33 Foundations of United States Citizenship Lesson 2, Chapter 6, Civics33 Where can volunteers donate their time? (cont’d) Volunteer activities include Preparing and distributing meals Tutoring a child or new immigrant Cleaning up trails Helping at a campaign office Holding elective office

34 Foundations of United States Citizenship Lesson 2, Chapter 6, Civics34 Where can volunteers donate their time? (cont’d) National service programs include The Peace Corps AmeriCorps The Senior Corps USA Freedom Corps

35 Foundations of United States Citizenship Lesson 2, Chapter 6, Civics35 What are the benefits of volunteering? Improvements to communities New opportunities to learn, make friends, and improve skills Satisfaction from knowing that a difference has been made in someone’s life

36 Foundations of United States Citizenship Lesson 2, Chapter 6, Civics36 What are the benefits of volunteering? (cont’d) Learning something new about an organization or about life itself Beats boredom Deal with one’s own problems better Explore various careers

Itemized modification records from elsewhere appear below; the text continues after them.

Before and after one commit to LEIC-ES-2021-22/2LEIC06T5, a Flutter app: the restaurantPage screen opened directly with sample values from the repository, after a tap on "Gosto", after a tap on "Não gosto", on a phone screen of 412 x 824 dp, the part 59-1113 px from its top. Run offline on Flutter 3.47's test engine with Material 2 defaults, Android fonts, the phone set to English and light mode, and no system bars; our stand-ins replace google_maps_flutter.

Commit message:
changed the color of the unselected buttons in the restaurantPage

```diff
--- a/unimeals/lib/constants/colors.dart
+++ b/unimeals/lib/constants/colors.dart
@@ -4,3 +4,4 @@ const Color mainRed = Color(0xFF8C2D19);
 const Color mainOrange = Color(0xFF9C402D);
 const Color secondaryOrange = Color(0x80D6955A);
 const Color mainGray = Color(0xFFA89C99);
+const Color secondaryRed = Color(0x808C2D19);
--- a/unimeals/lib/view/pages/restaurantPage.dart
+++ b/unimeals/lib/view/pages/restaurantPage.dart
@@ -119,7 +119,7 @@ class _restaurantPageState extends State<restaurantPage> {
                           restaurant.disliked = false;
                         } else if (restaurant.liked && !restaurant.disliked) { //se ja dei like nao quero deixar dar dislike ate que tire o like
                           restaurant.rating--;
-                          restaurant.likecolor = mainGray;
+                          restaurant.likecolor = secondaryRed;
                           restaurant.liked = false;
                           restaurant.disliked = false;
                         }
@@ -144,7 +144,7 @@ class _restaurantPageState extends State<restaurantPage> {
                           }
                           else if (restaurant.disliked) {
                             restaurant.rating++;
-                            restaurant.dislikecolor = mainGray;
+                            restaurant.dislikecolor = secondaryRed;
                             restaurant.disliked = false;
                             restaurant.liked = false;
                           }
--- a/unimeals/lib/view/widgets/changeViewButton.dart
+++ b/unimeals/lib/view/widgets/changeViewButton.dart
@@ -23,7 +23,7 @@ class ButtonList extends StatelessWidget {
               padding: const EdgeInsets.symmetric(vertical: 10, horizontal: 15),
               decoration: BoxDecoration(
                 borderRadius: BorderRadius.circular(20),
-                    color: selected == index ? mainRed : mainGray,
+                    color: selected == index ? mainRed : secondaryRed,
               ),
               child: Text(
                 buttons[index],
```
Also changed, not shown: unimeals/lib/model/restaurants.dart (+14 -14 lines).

37 Foundations of United States Citizenship Lesson 2, Chapter 6, Civics37 Lesson review Civics is the study of the rights and duties of citizens. Government is needed to make and enforce laws on behalf of the people. Government’s functions include keeping order and providing security, providing public services, and developing public policy.

38 Foundations of United States Citizenship Lesson 2, Chapter 6, Civics38 Lesson review (cont’d) Three levels of government in the United States: national, state, and local Two types of governments: dictatorships and democracies Dictatorship: control by one person or a small group of people

39 Foundations of United States Citizenship Lesson 2, Chapter 6, Civics39 Lesson review (cont’d) Direct democracy: all citizens take part in government matters and vote firsthand Representative democracy: citizens choose a smaller group of people to represent and govern them

40 Foundations of United States Citizenship Lesson 2, Chapter 6, Civics40 Lesson review (cont’d) Principles of American democracy Free, fair, and competitive elections Equal weight to every citizen’s vote Majority rule with respect for minority rights

41 Foundations of United States Citizenship Lesson 2, Chapter 6, Civics41 Lesson review (cont’d) Other principles of American democracy include The rule of law Limited government Consent of the governed Protection of individual rights Representative government

42 Foundations of United States Citizenship Lesson 2, Chapter 6, Civics42 Lesson review (cont’d) American citizens have been born on U.S. soil or born to U.S. citizens. Naturalization is the legal process by which foreigners become American citizens. Aliens are people who live in the United States but are not U.S. citizens.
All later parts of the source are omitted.